- What is required
For this exercise, reproduce the records exactly as they stand and do not carry any images over.
-----
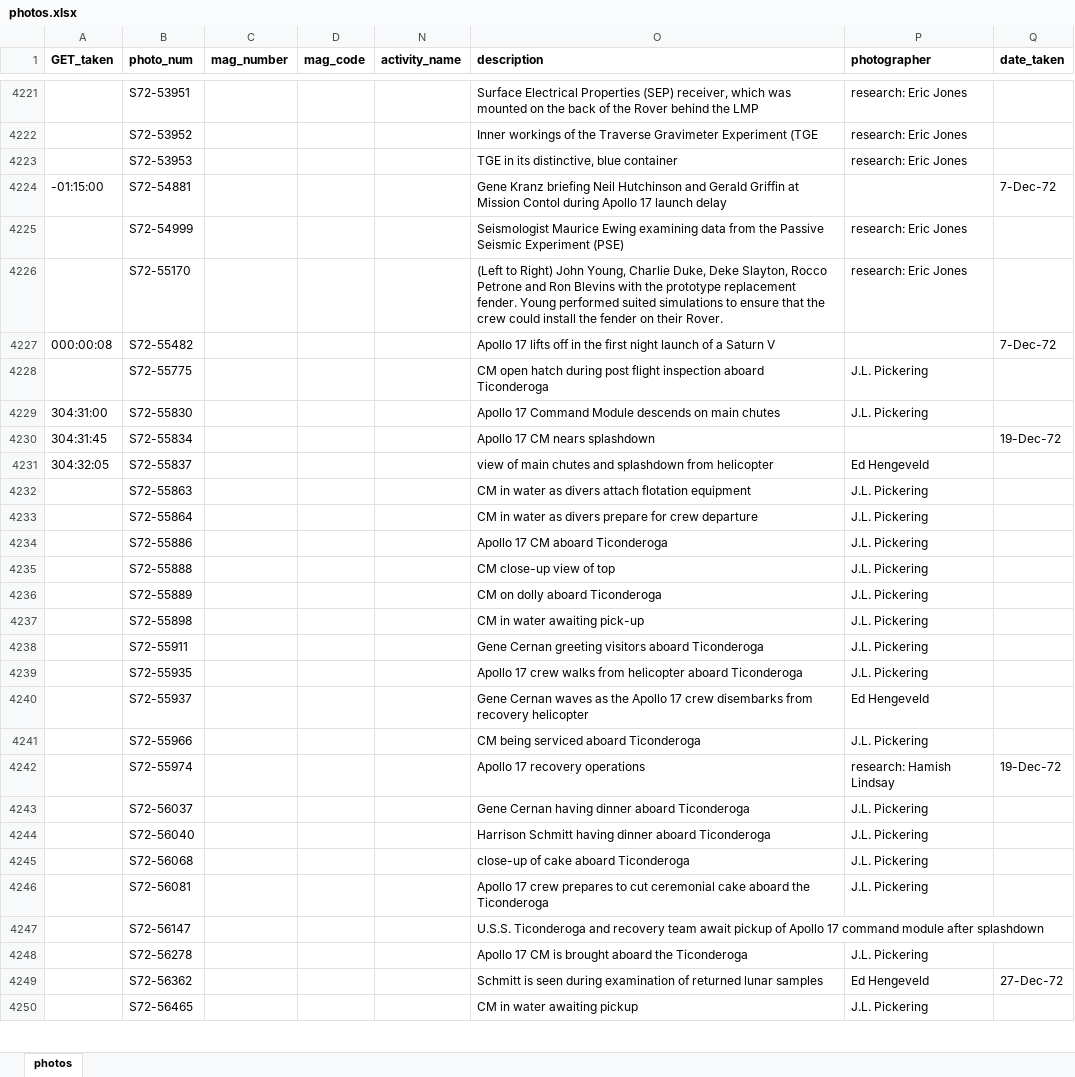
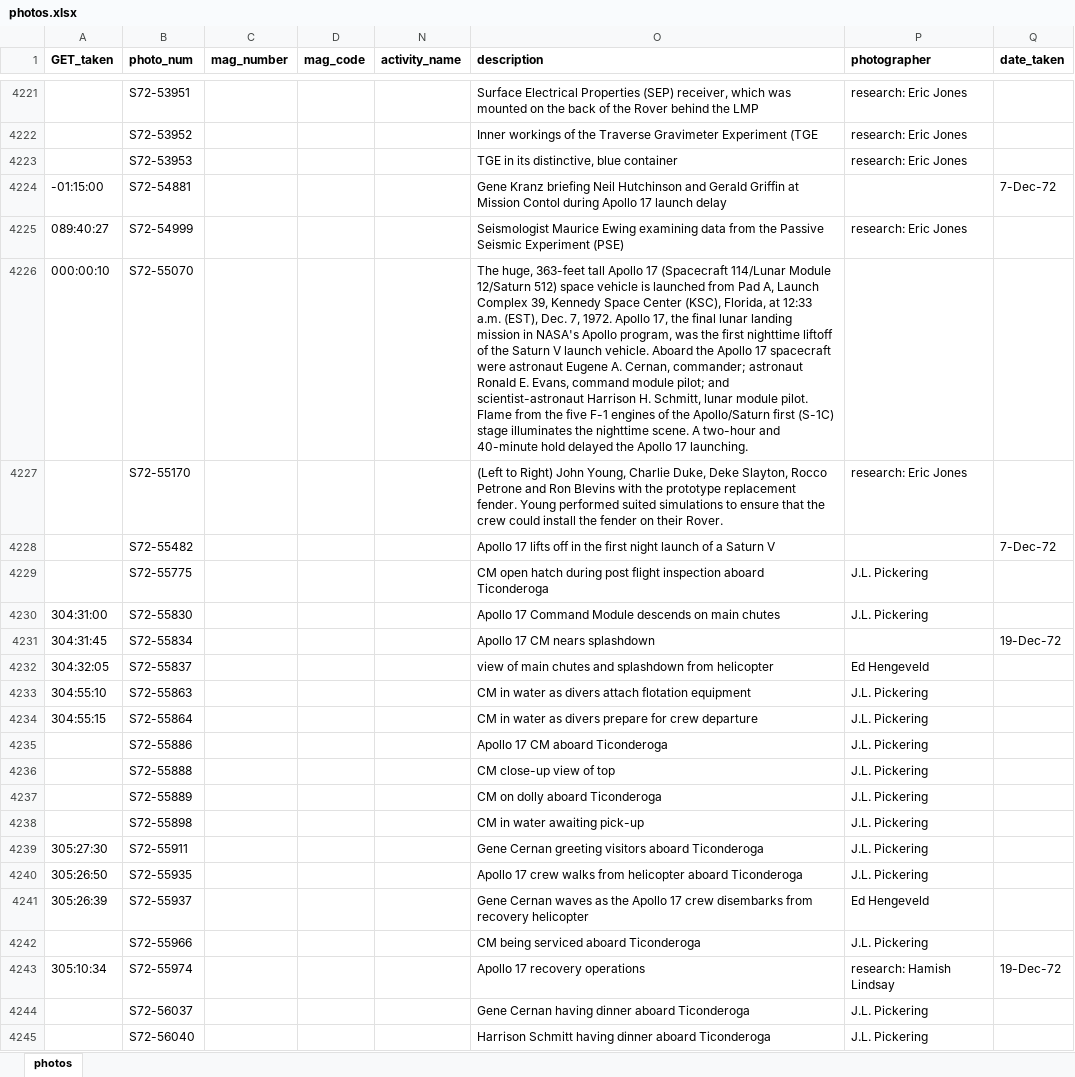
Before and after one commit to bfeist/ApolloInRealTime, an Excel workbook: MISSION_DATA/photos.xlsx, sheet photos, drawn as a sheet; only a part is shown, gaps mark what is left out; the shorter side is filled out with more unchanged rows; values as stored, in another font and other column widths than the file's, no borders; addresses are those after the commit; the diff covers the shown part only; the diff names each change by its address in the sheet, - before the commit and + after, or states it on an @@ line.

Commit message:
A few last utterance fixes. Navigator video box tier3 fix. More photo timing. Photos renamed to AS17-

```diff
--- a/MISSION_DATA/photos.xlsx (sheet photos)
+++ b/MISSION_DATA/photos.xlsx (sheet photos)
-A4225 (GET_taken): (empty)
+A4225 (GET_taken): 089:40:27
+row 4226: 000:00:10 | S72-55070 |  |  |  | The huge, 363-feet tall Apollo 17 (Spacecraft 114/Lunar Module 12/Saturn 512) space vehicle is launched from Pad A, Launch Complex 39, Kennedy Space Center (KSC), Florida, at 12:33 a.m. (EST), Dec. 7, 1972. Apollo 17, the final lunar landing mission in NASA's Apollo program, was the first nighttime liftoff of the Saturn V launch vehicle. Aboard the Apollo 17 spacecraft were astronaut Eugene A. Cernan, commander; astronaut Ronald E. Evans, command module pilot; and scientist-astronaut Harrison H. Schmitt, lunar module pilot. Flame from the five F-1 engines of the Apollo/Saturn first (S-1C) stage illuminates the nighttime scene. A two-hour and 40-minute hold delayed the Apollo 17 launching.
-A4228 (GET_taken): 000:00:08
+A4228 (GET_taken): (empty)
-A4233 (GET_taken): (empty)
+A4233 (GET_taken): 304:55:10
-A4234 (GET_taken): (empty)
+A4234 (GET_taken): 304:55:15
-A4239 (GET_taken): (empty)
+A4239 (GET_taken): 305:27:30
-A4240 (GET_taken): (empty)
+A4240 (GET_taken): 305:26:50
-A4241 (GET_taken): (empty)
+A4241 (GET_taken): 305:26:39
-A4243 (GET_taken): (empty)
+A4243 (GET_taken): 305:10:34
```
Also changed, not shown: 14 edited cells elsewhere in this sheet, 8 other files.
-----
- Output of the exercise
Before and after one commit to bfeist/ApolloInRealTime, an Excel workbook: MISSION_DATA/photos.xlsx, sheet photos, drawn as a sheet; only a part is shown, gaps mark what is left out; the shorter side is filled out with more unchanged rows; values as stored, in another font and other column widths than the file's, no borders; addresses are those after the commit; the diff covers the shown part only; the diff names each change by its address in the sheet, - before the commit and + after, or states it on an @@ line.

Commit message:
A few last utterance fixes. Navigator video box tier3 fix. More photo timing. Photos renamed to AS17-

```diff
--- a/MISSION_DATA/photos.xlsx (sheet photos)
+++ b/MISSION_DATA/photos.xlsx (sheet photos)
-A4225 (GET_taken): (empty)
+A4225 (GET_taken): 089:40:27
+row 4226: 000:00:10 | S72-55070 |  |  |  | The huge, 363-feet tall Apollo 17 (Spacecraft 114/Lunar Module 12/Saturn 512) space vehicle is launched from Pad A, Launch Complex 39, Kennedy Space Center (KSC), Florida, at 12:33 a.m. (EST), Dec. 7, 1972. Apollo 17, the final lunar landing mission in NASA's Apollo program, was the first nighttime liftoff of the Saturn V launch vehicle. Aboard the Apollo 17 spacecraft were astronaut Eugene A. Cernan, commander; astronaut Ronald E. Evans, command module pilot; and scientist-astronaut Harrison H. Schmitt, lunar module pilot. Flame from the five F-1 engines of the Apollo/Saturn first (S-1C) stage illuminates the nighttime scene. A two-hour and 40-minute hold delayed the Apollo 17 launching.
-A4228 (GET_taken): 000:00:08
+A4228 (GET_taken): (empty)
-A4233 (GET_taken): (empty)
+A4233 (GET_taken): 304:55:10
-A4234 (GET_taken): (empty)
+A4234 (GET_taken): 304:55:15
-A4239 (GET_taken): (empty)
+A4239 (GET_taken): 305:27:30
-A4240 (GET_taken): (empty)
+A4240 (GET_taken): 305:26:50
-A4241 (GET_taken): (empty)
+A4241 (GET_taken): 305:26:39
-A4243 (GET_taken): (empty)
+A4243 (GET_taken): 305:10:34
```
Also changed, not shown: 14 edited cells elsewhere in this sheet, 8 other files.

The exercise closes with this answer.